BLACK FRIDAY: Subscribe for $1.52/week.

Registration tactics present distorted picture of auto market

Premium manufacturers improve official statistics with high number of commercial registrations

Gelsenkirchen, Germany. A study by the German Center of Automotive Research shows that "the German automobile market was smaller by at least 3 percent, or 23,000 units, during the first quarter of 2004 than stated in the official KBA statistics."

Center director Ferdinand Dudenhoeffer thinks that manufacturers use incentives and tactical registrations to inflate the KBA's statistics. The Flensburg-based KBA is the German government branch that tracks car registrations.

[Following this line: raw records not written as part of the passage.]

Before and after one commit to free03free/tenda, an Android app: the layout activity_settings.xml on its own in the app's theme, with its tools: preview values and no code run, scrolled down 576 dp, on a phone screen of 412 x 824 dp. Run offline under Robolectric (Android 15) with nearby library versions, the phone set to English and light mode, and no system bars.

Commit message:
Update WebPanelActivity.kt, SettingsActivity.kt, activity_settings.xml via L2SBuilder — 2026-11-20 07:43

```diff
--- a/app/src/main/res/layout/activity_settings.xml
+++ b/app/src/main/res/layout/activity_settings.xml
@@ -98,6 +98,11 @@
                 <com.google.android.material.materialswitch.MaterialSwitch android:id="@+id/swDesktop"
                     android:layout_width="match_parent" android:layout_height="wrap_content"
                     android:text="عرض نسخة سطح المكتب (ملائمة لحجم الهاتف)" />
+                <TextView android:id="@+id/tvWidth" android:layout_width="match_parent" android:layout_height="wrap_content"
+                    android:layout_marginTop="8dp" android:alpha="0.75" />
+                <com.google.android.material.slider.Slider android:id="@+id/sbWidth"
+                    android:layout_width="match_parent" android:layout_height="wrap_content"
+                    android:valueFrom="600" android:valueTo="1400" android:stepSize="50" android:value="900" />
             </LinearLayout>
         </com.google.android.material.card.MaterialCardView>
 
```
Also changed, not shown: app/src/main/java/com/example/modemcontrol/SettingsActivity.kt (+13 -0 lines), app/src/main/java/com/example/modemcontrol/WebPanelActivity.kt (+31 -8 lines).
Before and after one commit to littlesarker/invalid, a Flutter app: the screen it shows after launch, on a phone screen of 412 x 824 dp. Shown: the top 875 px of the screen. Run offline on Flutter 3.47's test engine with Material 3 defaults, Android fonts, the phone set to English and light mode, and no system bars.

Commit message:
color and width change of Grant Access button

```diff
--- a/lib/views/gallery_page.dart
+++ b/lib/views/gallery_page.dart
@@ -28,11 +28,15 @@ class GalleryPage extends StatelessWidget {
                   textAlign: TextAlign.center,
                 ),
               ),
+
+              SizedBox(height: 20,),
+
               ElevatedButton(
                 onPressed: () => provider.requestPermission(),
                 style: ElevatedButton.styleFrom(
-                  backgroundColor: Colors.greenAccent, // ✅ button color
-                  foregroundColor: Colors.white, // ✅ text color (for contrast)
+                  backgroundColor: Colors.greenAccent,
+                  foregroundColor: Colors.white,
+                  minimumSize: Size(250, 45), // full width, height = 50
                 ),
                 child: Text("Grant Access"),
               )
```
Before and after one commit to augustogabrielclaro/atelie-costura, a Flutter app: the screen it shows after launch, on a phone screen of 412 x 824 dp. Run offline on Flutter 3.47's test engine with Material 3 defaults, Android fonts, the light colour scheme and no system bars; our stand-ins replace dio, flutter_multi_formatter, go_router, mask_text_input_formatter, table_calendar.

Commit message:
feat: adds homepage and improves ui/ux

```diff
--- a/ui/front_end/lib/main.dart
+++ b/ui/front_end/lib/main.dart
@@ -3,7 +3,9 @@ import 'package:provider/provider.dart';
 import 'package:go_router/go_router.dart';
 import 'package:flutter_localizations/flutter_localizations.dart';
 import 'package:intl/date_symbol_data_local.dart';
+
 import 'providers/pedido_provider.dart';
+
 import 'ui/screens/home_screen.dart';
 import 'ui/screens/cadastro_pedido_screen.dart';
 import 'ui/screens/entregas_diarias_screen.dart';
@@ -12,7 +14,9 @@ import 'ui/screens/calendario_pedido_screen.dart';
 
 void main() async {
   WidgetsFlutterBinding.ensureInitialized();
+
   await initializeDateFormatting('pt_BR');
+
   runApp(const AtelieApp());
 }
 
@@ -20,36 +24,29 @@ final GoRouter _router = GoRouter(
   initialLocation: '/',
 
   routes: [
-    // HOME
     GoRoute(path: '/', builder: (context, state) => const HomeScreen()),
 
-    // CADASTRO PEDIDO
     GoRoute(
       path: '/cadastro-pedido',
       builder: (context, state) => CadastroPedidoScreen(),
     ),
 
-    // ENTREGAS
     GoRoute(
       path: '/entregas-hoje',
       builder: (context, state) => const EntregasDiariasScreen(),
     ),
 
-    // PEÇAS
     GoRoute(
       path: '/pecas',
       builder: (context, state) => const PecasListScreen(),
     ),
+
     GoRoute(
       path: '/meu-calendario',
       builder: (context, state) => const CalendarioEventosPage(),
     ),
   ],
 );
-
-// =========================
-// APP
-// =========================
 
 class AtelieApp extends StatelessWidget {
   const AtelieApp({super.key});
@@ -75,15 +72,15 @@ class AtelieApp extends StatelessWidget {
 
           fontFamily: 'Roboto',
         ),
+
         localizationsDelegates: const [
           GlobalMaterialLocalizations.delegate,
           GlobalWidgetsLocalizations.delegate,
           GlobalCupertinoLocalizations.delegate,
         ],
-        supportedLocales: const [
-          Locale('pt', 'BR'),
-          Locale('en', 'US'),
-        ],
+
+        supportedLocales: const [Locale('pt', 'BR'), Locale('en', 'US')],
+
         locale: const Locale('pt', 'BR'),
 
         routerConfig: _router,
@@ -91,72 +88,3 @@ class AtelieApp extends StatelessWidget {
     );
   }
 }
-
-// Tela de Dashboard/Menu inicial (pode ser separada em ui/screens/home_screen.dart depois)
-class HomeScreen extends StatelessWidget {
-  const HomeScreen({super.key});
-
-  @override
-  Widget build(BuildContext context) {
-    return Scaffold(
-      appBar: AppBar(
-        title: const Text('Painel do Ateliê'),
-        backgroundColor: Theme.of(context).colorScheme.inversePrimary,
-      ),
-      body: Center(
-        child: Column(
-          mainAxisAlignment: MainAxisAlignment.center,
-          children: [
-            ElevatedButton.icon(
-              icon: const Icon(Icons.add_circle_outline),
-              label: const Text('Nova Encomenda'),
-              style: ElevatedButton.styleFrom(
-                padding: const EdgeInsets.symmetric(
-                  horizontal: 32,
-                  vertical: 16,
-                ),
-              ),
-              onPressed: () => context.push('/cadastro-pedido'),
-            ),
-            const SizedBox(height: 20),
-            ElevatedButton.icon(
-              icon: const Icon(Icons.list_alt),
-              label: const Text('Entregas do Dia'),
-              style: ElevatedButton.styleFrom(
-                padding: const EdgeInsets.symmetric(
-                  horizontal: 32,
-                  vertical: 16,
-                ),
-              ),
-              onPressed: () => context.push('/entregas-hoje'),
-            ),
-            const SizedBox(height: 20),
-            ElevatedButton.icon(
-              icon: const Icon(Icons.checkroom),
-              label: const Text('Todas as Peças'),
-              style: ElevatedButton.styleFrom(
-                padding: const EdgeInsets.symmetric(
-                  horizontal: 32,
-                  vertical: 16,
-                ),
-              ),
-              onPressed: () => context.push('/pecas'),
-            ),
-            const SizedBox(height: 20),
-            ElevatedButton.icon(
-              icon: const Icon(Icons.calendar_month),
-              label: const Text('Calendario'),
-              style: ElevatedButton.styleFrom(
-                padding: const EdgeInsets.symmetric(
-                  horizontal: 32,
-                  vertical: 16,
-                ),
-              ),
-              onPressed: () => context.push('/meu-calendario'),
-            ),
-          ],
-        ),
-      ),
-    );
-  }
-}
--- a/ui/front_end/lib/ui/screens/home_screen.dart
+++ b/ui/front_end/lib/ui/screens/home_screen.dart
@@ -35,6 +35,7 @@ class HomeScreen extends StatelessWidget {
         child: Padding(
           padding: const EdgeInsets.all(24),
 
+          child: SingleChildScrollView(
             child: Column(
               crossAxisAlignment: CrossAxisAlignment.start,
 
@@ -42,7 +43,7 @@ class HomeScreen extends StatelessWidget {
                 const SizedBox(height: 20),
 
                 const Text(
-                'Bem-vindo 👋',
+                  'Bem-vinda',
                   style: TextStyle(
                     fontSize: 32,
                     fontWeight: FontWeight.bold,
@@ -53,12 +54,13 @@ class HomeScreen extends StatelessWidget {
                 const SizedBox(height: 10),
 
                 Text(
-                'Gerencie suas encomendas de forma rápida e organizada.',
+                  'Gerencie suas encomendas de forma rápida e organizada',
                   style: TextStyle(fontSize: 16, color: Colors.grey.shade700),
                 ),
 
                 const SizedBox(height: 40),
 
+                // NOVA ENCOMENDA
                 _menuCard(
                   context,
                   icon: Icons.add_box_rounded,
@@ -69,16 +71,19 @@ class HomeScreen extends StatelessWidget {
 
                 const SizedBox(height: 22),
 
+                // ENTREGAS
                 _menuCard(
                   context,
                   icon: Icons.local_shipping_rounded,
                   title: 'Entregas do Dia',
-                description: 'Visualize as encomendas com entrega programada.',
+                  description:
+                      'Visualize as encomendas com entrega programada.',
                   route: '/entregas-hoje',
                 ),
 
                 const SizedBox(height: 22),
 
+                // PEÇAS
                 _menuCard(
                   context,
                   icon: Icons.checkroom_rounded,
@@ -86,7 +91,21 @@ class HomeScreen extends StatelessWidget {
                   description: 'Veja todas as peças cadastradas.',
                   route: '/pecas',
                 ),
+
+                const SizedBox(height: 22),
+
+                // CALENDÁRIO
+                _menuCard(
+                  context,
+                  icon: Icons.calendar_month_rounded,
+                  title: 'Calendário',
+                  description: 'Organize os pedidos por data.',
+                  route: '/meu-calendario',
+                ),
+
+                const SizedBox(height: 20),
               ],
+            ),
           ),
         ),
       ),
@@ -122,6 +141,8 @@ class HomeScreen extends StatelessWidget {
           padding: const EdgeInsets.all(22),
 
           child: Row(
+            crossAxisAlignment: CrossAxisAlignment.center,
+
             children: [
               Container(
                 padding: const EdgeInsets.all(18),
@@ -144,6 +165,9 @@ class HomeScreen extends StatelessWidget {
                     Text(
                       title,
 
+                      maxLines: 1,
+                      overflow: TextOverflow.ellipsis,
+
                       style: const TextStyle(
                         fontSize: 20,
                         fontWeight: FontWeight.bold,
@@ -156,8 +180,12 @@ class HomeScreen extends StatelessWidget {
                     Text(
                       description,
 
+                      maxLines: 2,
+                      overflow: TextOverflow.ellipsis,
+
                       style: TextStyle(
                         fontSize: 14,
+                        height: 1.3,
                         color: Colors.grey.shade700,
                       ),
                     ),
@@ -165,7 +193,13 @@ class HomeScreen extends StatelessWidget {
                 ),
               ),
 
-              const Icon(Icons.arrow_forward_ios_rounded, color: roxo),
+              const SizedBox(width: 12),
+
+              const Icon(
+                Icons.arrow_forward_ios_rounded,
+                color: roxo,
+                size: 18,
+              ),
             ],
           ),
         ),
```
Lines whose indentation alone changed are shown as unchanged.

Dudenhoeffer said an indicator of how manufacturers manipulate sales numbers is their shares of "tactical registrations" - for example dealers' day registrations, sales to car rental agencies and registrations by the manufacturers themselves.

According to the center, the number of commercial registrations increased significantly, specifically with German manufacturers, to 59 percent in 2003 from 43 percent in 1999.

With imported brands the rate remained relatively stable at 40 percent.

The number of commercial registrations for some individual models increased substantially. During the first quarter of 2004, 79 percent of Audi A2 sales were registered as company cars, as were 80 percent of A6 sales and 70 percent of the BMW 3 series. With Ford, a high number of Ka models and Mondeos were registered as company cars, and VW pushed the Passat.

According to the center, only Mercedes had "no visible tactical registrations" during the first quarter.

0

Shares

ATTENTION COMMENTERS: Over the last few months, Automotive News has monitored a significant increase in the number of personal attacks and abusive comments on our site. We encourage our readers to voice their opinions and argue their points. We expect disagreement. We do not expect our readers to turn on each other. We will be aggressively deleting all comments that personally attack another poster, or an article author, even if the comment is otherwise a well-argued observation. If we see repeated behavior, we will ban the commenter. Please help us maintain a civil level of discourse.

Newsletters